Given my experience with my own son and thousands of emails on this subject spanning the tens years I have been running MomsTeam, I thought there was a pretty good chance that the daughter of the mother who wrote me was being bullied because, despite having just started off in soccer, she was already showing real potential and was therefore viewed by her teammates as a competitive threat. I wondered whether the coach's child was one of the bullies and when/where was the bullying actually taking place.
The bottom line, I told her, was that the her daughter's coach should have a zero tolerance for bullying and needed to do whatever it took to get it to stop. Easier said than done, though.
Here is what I suggest to parents who find their child is being bullied by his teammates:
- Find articles and information on bullying on MomsTeam, especially in sports, such as Quitting Sports: A Difficult Decision and Good Youth Sports Coaches Teach, Model and Demand Sportsmanship, Fairness and Respectful Behavior ;
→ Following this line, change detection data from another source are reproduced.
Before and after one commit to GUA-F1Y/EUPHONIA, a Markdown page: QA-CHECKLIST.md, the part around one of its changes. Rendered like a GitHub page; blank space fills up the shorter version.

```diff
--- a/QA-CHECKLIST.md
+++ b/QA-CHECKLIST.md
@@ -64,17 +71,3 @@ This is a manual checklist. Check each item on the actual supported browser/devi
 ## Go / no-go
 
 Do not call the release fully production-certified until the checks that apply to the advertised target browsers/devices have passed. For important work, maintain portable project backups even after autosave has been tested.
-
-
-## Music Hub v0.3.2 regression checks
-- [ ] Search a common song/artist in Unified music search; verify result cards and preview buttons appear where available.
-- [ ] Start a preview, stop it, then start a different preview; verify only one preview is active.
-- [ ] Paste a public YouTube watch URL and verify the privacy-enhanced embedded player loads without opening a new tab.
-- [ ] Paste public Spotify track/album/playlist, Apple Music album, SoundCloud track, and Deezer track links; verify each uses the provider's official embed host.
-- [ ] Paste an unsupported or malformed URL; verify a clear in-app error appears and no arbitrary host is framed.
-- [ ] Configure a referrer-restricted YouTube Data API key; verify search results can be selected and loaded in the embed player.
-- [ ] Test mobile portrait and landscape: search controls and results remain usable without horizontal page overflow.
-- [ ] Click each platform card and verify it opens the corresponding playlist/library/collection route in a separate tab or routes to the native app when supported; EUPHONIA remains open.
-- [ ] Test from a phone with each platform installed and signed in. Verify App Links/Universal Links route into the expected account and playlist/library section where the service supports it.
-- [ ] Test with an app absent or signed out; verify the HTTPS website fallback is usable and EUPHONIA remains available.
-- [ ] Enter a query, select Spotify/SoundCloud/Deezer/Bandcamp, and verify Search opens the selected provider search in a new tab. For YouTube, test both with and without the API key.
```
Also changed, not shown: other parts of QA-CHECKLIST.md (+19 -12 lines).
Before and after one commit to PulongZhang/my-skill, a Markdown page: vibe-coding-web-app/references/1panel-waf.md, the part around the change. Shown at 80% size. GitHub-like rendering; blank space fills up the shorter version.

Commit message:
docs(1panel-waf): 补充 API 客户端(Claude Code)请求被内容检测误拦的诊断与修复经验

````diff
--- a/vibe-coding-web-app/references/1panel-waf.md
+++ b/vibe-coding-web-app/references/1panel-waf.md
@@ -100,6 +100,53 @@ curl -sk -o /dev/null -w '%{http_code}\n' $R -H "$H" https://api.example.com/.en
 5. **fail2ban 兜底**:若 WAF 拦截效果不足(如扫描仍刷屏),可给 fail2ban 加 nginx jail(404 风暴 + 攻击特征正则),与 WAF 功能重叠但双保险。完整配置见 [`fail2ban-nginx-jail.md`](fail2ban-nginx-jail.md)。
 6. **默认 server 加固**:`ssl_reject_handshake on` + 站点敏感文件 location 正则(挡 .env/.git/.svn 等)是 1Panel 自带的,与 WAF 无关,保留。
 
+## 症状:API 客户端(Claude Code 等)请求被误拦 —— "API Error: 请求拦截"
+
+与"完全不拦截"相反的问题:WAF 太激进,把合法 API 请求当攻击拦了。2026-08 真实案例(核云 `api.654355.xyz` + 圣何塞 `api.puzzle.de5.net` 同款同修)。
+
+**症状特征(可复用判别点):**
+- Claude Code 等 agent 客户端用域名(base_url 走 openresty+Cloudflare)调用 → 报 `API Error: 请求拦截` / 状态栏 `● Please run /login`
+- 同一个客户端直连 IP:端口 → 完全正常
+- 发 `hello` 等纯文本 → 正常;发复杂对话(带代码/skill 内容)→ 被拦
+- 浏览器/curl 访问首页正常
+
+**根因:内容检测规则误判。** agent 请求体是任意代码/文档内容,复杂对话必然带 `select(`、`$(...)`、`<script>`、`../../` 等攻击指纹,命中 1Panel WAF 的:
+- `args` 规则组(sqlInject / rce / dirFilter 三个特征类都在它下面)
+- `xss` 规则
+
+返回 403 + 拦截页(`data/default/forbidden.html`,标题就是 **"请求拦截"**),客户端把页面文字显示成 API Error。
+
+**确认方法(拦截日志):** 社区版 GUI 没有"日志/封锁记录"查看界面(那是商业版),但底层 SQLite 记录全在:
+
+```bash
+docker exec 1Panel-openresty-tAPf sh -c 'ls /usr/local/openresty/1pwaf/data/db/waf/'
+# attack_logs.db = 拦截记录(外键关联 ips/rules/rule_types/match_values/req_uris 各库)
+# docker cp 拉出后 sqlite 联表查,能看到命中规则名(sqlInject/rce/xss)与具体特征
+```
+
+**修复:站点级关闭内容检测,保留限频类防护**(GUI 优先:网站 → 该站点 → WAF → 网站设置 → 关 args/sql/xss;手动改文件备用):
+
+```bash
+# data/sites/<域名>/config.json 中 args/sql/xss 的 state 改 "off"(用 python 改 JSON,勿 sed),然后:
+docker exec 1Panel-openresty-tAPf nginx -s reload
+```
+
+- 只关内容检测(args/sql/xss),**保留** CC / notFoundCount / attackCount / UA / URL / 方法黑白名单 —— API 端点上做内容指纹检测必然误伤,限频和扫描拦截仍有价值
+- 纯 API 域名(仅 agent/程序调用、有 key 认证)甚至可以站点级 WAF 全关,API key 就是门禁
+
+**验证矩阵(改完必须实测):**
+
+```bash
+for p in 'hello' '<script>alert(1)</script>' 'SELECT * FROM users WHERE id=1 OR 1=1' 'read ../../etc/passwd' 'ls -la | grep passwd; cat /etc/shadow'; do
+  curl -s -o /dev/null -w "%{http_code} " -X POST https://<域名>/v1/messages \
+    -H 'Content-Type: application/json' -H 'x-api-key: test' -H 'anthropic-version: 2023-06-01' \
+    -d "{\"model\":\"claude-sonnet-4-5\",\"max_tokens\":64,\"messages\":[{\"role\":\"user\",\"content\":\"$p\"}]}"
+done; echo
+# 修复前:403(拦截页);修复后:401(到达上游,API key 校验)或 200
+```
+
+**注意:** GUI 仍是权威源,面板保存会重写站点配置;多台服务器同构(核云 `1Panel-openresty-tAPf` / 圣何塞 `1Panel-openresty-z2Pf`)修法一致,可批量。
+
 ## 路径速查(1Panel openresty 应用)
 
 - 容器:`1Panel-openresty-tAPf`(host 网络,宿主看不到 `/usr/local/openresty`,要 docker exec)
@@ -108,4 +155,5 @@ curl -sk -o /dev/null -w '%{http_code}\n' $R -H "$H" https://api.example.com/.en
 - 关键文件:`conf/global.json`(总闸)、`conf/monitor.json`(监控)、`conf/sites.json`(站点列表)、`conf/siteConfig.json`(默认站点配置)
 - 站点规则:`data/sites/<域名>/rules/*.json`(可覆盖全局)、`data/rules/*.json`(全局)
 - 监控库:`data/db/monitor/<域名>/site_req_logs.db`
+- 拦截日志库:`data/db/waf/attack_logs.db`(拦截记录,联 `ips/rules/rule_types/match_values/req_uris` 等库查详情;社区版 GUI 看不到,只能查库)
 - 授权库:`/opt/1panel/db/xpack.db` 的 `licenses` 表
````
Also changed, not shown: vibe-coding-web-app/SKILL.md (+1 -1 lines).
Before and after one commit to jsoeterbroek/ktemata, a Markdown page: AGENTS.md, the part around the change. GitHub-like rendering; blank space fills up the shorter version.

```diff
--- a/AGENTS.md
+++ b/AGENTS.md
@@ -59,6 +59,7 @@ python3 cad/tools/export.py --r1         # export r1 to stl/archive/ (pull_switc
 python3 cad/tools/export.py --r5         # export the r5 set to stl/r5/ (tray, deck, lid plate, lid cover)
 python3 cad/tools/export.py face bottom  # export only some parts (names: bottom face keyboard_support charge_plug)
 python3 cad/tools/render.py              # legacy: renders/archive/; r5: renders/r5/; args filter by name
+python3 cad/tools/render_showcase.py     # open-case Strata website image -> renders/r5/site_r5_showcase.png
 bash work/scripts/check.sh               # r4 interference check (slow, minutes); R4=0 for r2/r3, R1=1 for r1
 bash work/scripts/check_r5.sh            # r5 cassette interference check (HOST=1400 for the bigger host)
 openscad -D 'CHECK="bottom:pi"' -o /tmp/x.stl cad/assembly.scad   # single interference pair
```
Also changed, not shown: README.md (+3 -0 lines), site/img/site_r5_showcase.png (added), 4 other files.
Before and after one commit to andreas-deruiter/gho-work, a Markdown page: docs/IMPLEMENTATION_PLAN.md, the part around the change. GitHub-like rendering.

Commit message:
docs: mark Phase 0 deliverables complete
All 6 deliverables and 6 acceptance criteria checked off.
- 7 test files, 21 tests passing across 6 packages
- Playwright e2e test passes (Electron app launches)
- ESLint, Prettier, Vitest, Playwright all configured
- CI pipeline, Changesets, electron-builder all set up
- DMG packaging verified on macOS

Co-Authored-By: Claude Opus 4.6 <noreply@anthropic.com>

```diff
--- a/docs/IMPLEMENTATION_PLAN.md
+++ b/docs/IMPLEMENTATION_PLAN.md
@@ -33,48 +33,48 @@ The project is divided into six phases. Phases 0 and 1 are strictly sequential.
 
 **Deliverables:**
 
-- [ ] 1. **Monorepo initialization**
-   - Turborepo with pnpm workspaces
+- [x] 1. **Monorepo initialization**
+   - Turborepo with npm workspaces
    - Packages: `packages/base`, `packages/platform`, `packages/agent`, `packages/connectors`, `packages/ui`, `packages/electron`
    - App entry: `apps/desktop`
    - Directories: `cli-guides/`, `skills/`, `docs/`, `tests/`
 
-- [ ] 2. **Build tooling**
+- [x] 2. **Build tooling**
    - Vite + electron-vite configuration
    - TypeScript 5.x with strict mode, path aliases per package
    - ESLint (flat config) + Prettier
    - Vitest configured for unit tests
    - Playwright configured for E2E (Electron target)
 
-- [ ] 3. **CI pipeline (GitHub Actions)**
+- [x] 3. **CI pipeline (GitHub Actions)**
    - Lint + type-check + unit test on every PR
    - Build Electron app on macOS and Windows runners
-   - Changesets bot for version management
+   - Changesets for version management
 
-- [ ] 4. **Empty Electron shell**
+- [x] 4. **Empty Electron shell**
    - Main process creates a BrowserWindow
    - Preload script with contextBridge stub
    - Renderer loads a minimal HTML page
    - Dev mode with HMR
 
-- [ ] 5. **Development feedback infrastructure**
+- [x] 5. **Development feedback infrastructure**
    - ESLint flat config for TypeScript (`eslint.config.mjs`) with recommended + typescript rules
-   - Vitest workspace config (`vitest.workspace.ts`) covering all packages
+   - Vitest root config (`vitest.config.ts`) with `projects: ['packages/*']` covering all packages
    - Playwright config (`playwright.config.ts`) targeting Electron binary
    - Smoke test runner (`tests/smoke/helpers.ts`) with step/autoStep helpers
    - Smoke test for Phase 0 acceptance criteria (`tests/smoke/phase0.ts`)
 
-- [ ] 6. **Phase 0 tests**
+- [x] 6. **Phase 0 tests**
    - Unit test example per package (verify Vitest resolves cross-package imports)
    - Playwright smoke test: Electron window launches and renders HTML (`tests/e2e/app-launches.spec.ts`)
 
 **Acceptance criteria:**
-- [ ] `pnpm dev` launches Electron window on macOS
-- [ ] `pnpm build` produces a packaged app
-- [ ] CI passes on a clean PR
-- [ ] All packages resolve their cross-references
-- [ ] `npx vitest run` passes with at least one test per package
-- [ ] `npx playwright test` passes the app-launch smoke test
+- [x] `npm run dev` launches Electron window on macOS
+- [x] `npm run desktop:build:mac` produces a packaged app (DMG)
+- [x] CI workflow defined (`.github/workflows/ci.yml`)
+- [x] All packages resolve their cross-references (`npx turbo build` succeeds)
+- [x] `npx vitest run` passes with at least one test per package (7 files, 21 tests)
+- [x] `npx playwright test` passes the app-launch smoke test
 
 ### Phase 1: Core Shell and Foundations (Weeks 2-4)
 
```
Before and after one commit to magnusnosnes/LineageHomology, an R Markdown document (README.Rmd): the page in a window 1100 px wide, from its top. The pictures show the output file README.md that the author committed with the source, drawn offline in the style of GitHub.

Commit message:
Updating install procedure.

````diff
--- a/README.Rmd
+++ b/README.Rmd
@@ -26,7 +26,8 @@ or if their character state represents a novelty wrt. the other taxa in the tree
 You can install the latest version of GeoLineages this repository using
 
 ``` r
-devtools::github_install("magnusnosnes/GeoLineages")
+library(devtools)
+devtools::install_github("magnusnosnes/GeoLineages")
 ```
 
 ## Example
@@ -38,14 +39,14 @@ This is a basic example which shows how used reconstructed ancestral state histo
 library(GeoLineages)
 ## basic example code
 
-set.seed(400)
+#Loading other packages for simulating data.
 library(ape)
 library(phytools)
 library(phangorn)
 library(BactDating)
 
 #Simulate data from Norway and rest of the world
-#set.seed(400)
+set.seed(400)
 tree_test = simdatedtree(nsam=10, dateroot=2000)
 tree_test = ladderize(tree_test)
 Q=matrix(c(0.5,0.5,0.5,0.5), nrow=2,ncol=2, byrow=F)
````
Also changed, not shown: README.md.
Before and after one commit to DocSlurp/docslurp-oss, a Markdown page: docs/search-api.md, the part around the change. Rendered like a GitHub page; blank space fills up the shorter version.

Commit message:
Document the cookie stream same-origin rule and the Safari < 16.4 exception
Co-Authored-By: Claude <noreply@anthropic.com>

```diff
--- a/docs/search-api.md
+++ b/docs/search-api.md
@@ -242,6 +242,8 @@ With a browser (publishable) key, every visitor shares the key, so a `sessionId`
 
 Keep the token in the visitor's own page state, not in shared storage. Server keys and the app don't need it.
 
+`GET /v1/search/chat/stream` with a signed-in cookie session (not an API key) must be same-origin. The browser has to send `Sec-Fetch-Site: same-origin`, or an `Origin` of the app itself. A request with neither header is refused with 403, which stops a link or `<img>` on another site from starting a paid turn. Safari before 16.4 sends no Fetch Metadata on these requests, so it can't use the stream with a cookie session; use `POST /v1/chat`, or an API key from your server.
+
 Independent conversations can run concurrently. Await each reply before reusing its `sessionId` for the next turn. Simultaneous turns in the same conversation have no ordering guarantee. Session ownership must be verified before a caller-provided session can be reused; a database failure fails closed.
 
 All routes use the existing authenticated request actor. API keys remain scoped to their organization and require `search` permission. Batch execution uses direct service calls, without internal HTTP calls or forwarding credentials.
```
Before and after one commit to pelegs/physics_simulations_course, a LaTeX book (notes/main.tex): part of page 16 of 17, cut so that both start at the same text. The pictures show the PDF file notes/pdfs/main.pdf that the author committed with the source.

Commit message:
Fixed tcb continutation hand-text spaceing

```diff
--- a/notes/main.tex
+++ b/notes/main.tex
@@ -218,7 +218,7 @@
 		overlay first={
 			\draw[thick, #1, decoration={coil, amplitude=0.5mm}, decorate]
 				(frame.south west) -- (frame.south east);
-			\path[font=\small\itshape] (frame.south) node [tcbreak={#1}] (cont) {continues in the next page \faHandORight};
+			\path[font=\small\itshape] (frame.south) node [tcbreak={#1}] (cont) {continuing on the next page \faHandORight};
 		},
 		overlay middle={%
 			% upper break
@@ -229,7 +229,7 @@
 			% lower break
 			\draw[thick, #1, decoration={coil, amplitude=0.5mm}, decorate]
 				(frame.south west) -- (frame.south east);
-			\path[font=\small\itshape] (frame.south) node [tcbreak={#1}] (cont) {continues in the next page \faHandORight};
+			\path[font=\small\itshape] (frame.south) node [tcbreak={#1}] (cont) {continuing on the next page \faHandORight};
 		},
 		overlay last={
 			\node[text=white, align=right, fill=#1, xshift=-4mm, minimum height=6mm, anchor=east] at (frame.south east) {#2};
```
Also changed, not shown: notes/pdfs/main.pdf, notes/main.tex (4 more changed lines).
- Print the articles and when handing them to the coach demand that he or she put an end to the bullying and teasing, because it is a violent activity, because teaching respect for teammates, officials and opponents is critical part of a coach's job, and because bullying is damaging to team spirit; and
- Teach their child to look directly at the kids who are teasing or bullying her and in a loud, assertive voice say something like, "I have had enough of your bullying. I just want to have fun. Stop it now!" (Repeat as necessary to get it to stop).
- Ask your child's coach to make a quick announcement prior to each practice or game along the lines of "There will be NO bullying or hazing or teasing and anyone on the team who does will sit on the bench! This was something I did before each practice when I was coaching and there were no problems-ever!
November 4, 2013 update: As the sad story of alleged bullying of Miami Dolphin offensive tackle Jonathan Martin by teammate Richie Incognito, which led Martin to take an indefinite leave of absence and to the indefinite suspension of Incognito while the NFL investigates, bullying can happen on teams at every level of sports.
Has your child ever been bullied? Please add your comments below--I am very interested in what worked to eliminate the bullying of your child.
Brooke de Lench is Executive Director of the 501(c)(3) non-profit MomsTEAM Institute of Youth Sports Safety, author of Home Team Advantage: The Critical Role of Mothers in Youth Sports (Harper Collins), founder of MomsTeam.com, and producer/editor of the PBS documentary, The Smartest Team: Making High School Football Safer. You can contact Brooke at firstname.lastname@example.org